I have to admit that sometimes I'm not as careful about personal security as I should be. For instance, when I'm tired or very busy, I'll occasionally "agree" to installation agreements without pausing and spending the next half hour pouring through several pages of legalese -- even though I know I should. Or I'll install an app on my Android smartphone even though it may ask for some rather puzzling permissions. And I doubt I'm the only one.
However, even I was brought up a bit short today when I hit the Request for Permission box offered by the New York Times to those who want to send links to their articles to Facebook.
I was using the NYTimes Chrome app -- a way to read the daily news which is unusually well formatted and which I enjoy using whenever I can. I had just finished an article I thought was interesting and which, I decided, I'd like to post to my Facebook news feed.
When I want to send a link to a Web page via e-mail, or post it on Facebook or Twitter, I usually use a handy and effective app called Shareaholic, which grabs the URL, lets you add any appropriate text or tweaks, and then sends it on to the service you've specified. However, this time, noting the Facebook link at the bottom of the NY Times article page, I thought I might as well use a more direct method and clicked on that.
What popped up was a Request for Permission window that was so blatant in its demands for full access to multiple aspects of my online life that I had to read it a couple of times to make sure I had it right.
Basically, the NY Times wanted to (and I quote):

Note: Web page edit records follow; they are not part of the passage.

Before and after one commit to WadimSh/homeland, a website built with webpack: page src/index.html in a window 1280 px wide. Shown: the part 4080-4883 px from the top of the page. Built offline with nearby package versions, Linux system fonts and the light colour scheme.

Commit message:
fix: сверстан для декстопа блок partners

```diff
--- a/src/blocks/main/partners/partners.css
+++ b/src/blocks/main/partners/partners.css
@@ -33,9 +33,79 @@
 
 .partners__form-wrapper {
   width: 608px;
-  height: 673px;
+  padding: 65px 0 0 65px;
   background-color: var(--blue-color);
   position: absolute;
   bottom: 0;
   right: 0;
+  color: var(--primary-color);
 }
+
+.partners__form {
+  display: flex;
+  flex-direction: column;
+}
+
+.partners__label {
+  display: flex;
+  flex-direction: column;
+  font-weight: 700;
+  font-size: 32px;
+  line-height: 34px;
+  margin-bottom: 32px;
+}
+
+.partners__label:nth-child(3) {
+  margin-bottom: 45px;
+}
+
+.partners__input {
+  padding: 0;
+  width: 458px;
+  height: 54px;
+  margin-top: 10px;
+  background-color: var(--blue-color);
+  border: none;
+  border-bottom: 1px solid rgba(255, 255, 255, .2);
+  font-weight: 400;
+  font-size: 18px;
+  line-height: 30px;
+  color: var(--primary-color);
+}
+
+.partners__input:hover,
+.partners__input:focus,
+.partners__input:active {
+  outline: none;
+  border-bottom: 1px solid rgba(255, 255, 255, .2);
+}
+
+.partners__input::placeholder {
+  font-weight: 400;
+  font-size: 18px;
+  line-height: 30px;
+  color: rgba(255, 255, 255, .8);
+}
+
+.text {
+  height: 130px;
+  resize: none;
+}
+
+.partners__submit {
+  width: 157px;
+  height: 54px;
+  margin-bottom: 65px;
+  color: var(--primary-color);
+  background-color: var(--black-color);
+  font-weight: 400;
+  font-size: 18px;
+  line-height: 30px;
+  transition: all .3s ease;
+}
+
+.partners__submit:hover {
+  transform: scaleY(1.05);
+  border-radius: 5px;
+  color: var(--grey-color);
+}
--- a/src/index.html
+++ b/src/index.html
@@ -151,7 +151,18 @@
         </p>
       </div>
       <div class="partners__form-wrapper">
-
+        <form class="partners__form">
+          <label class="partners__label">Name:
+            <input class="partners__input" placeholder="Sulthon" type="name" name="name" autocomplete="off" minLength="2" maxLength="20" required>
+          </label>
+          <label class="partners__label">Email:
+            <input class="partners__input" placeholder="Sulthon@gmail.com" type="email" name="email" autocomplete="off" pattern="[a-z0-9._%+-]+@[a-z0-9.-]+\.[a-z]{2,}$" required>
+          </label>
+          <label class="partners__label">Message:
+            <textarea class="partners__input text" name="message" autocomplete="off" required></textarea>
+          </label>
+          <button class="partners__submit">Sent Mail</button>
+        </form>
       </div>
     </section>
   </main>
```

Access my basic information. Includes name, profile picture, networks, user ID, list of friends, and any other information I've shared with everyone.
Send me email. The New York Times may email me directly at [myemail.com]
Access my data any time. The New York Times may access my data when I'm not using the application
Access my profile information. Likes, Music, TV, Movies, Books, Quotes, About Me, Interests, Groups, Birthday, Hometown, Current City, Website, Education History and Work History.
I understand that the NY Times is planning to start charging readers for access to its digital access. And until now, I was planning to subscribe, assuming the cost wasn't excessive -- I know how difficult it is for publications these days to support themselves, and I value the type of journalism that the Times represents.
But judging from the amount of information the Times apparently plans to harvest, the data it gathers from its readers will probably earn it a lot more from its advertisers than the few dollars a month it will get from subscriptions. Unfortunately, this is not the kind of price I'd prefer to pay.
And it brings up another question: Is the amount of data the Times wants to access really unusual? Or is it simply being more open in what it wants to take in trade for the convenience of sending a headline to Facebook?
"Our readers' privacy is very important to us, and so we took great care to implement the Log In with Facebook feature in a transparent way--outlining what information would be shared and requiring readers to opt in," said Kristin Mason, spokesperson for the New York Times.
"Primarily, the data is required to build a basic registration for the user and to allow the Facebook module to display current recommendations from users and their Facebook friends. The information also allows us to deliver better advertising and ultimately it helps us to build better and more customized products to serve our users," Mason said. "For those users who prefer not to share this data, we offer other options for sharing, including Twitter and e-mail."
This story, "New York Times App Tries to Invade My Privacy" was originally published by Computerworld.